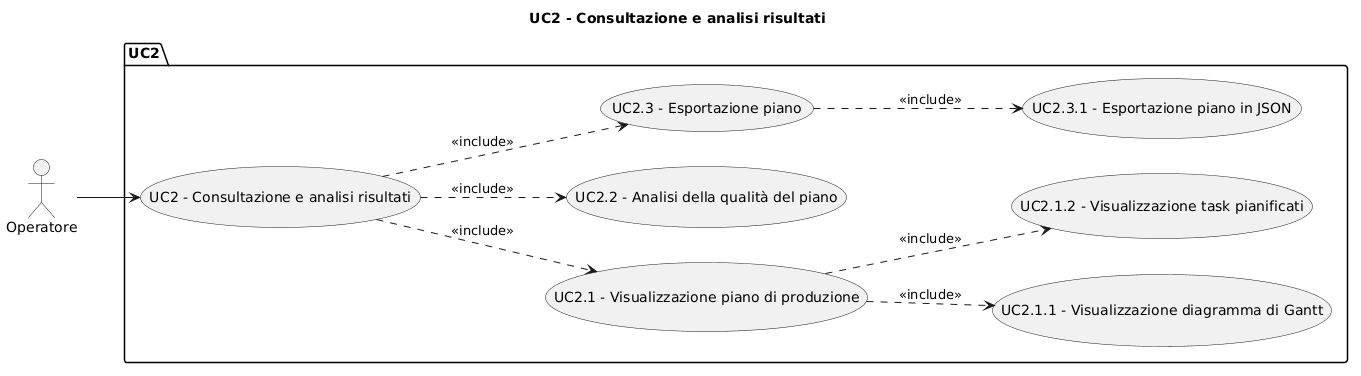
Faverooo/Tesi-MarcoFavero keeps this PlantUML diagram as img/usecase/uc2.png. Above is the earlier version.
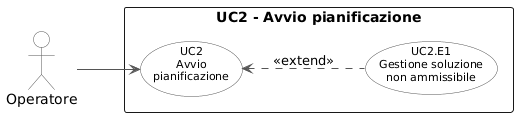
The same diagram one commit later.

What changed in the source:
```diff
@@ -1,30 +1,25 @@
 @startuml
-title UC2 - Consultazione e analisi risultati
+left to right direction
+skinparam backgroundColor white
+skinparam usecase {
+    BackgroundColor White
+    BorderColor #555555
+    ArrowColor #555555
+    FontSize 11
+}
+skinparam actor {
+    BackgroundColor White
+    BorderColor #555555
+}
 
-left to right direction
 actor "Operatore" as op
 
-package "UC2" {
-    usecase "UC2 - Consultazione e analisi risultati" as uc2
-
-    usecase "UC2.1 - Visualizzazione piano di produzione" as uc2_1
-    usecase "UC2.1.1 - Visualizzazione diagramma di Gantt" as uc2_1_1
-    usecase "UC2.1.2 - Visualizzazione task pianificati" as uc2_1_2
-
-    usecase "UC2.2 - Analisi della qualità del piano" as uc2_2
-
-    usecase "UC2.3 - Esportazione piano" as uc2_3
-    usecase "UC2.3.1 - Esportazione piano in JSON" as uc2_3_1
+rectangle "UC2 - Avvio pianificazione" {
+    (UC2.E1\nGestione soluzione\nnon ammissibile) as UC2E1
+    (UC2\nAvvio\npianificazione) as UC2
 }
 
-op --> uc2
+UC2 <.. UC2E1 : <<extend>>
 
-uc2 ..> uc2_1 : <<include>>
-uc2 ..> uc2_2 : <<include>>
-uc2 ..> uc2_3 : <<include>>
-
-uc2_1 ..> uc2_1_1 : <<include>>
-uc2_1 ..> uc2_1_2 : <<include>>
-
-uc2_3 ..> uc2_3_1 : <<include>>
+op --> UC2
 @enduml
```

[INSTRUCTIONS FOR THE TASK] Produce the entries again, word for word, without any of their pictures.

[RESPONSE TO THE EXERCISE]
Faverooo/Tesi-MarcoFavero keeps this PlantUML diagram as img/usecase/uc2.png. Above is the earlier version.
The same diagram one commit later.

What changed in the source:
```diff
@@ -1,30 +1,25 @@
 @startuml
-title UC2 - Consultazione e analisi risultati
+left to right direction
+skinparam backgroundColor white
+skinparam usecase {
+    BackgroundColor White
+    BorderColor #555555
+    ArrowColor #555555
+    FontSize 11
+}
+skinparam actor {
+    BackgroundColor White
+    BorderColor #555555
+}
 
-left to right direction
 actor "Operatore" as op
 
-package "UC2" {
-    usecase "UC2 - Consultazione e analisi risultati" as uc2
-
-    usecase "UC2.1 - Visualizzazione piano di produzione" as uc2_1
-    usecase "UC2.1.1 - Visualizzazione diagramma di Gantt" as uc2_1_1
-    usecase "UC2.1.2 - Visualizzazione task pianificati" as uc2_1_2
-
-    usecase "UC2.2 - Analisi della qualità del piano" as uc2_2
-
-    usecase "UC2.3 - Esportazione piano" as uc2_3
-    usecase "UC2.3.1 - Esportazione piano in JSON" as uc2_3_1
+rectangle "UC2 - Avvio pianificazione" {
+    (UC2.E1\nGestione soluzione\nnon ammissibile) as UC2E1
+    (UC2\nAvvio\npianificazione) as UC2
 }
 
-op --> uc2
+UC2 <.. UC2E1 : <<extend>>
 
-uc2 ..> uc2_1 : <<include>>
-uc2 ..> uc2_2 : <<include>>
-uc2 ..> uc2_3 : <<include>>
-
-uc2_1 ..> uc2_1_1 : <<include>>
-uc2_1 ..> uc2_1_2 : <<include>>
-
-uc2_3 ..> uc2_3_1 : <<include>>
+op --> UC2
 @enduml
```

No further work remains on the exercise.